PowerBuilder Authors: Chris Pollach, Yeshim Deniz, Jayaram Krishnaswamy, Kevin Benedict, Avi Rosenthal

Related Topics: PowerBuilder

PowerBuilder: Article

Building JSP Applications with Jaguar CTS Part 4

Building JSP Applications with Jaguar CTS Part 4

Welcome to JSP Corner, Part 4. We'll be adding some more features to our eMusic application, which we started putting together in Part 3 (PBDJ, Vol. 8, issue 12). We looked at the Logon process and built the Logon.jsp, validateLogon.jsp, and LogonError.htm pages.

In Part 4 we complete the Logon process shown in Figure 1 by building our Home.jsp page and all related pages. This page contains the main viewable area, a search form, and a navigation bar that allows the user to move through the application (see Figure 2).

The Home.jsp page will use HTML frames to divide the screen into its three respective parts, as this was how the original Sybase application was written. Another alternative is to use HTML tables or dynamic HTML. The Home.jsp page that defines the frames is shown in Listing 1. Nothing too special here if you?re familiar with frames. As we can see from this listing, we have three JSP pages that need to be written to populate our frames:

  • eMusic.jsp
  • Search.jsp
  • Navigation.jsp
The eMusic.jsp page is a simple HTML page shown in Listing 2. This page displays the eMusic logo and fills the main viewing area of the application until the user performs a search.

The Search.jsp page uses an HTML form to collect user input and calls a Java servlet to find related CDs in the database. This area could be the topic of a future article, and is similar to both the Logon.jsp and validateLogon.jsp pages (covered in Part 3), as it relies on an HTML form to collect data.

The Home.jsp, Search.jsp, and the eMusic.jsp pages could have just as easily been given an .htm extension, as none of them have any JSP code. In hindsight this should be done to avoid unnecessary compilation of these pages by the container. The Navigation.jsp page, however, does have JSP code, including some new JSP tags, and it?s the main focus of this article.

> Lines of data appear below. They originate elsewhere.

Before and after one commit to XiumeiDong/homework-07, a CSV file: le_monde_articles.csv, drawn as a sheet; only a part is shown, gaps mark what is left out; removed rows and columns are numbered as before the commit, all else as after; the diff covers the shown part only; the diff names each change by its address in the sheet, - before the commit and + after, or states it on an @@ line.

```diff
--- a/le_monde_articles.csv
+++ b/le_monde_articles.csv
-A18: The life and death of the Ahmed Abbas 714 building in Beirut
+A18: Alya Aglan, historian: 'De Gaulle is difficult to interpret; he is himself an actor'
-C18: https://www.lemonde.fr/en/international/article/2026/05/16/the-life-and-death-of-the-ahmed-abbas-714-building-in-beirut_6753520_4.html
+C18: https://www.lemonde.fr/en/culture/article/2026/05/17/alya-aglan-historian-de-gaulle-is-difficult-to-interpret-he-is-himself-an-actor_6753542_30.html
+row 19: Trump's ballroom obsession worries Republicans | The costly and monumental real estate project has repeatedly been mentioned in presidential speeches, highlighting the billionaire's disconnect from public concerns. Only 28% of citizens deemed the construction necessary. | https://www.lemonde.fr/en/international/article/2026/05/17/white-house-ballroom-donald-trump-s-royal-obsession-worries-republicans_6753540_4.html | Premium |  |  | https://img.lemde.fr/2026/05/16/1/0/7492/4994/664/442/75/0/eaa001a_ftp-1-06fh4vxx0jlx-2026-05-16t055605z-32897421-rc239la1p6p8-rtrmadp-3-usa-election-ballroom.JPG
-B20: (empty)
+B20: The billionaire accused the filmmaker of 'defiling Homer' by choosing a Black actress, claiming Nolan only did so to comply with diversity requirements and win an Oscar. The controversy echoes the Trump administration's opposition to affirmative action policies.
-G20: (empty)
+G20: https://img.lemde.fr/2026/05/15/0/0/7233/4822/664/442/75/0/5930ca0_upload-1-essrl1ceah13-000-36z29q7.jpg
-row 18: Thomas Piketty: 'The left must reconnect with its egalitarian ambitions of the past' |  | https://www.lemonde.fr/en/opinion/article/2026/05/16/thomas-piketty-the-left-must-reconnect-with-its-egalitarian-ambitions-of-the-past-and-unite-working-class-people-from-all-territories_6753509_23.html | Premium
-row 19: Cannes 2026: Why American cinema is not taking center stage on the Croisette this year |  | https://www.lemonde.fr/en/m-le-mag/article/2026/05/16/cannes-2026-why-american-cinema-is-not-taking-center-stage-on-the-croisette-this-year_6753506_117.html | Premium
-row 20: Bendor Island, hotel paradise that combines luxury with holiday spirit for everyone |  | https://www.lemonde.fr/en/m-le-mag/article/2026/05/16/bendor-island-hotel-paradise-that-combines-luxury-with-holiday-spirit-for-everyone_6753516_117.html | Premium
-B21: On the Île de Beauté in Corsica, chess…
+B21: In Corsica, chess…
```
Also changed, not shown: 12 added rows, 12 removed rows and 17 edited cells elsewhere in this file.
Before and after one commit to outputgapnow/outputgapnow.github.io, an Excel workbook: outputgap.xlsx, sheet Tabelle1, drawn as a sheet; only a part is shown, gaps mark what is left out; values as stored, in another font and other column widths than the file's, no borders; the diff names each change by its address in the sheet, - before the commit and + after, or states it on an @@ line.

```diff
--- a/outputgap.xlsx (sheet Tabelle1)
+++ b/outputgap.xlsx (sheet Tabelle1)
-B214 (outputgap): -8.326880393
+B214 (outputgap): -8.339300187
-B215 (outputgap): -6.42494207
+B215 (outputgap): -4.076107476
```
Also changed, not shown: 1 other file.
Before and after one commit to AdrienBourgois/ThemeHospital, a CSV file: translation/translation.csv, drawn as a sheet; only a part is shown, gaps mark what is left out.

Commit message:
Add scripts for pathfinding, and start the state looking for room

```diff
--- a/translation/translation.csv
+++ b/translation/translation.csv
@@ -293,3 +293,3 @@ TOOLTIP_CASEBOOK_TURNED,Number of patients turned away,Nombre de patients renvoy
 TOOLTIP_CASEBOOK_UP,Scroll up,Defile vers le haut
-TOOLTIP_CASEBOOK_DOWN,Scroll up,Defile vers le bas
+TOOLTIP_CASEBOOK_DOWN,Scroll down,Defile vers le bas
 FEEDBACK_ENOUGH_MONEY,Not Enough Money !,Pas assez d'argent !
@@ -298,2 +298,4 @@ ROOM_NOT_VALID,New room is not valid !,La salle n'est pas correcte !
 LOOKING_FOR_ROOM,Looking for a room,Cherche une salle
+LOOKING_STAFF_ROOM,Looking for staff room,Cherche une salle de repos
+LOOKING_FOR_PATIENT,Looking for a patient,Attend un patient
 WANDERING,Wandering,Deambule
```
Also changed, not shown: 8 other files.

The Navigation.jsp Page
The purpose of the Navigation.jsp page shown in Listing 3 is to display the correct images that make up the menu for the Web site. Which menu images are shown is based on whether or not the user has logged into the Web application. If a user hasn?t logged in, the navigation page shows a set of images, as shown in the left-hand frame of Figure 2. If a user has logged into the Web site, a different set of images will be displayed in the left-hand frame (see Figure 3). This prevents users from accessing the "view cart" or the "purchase" functionality without a user ID.

Instead of forcing a user to log in each time he or she uses the application, use a cookie that stores the user ID. The application could look for this cookie and use it without requiring the user to log in first. Currently it doesn?t do this.

The checkLogon.jsp Page
The functionality to determine if a user has logged into the application is pretty generic; we?ll probably want to reuse this code in several different places throughout our Web site. Instead of writing this code directly into the Navigation.jsp page, we put it in a separate page named checkLogon.jsp (see Listing 4).

This page uses the session object to see if the user logged in yet. We?ll cover the session object in the next article, so for now accept that fact that it holds data for a particular user across page requests and we?ll get into the how next time. The validateLogon.jsp page is responsible for updating the session data based on whether the user ID and password are valid. The session data stored by the validateLogon.jsp page is used by the checkLogon.jsp page to determine whether there?s a valid user log?ed into the application. The checkLogon.jsp page declares a Boolean variable isValid, which will hold true if the user is logged in and false otherwise.

The Include Directive
The Navigation.jsp page can use the logic in the checkLogon.jsp page by including it in the page using the include directive. The syntax of the directive is:

<%@ include file="checkLogon.jsp">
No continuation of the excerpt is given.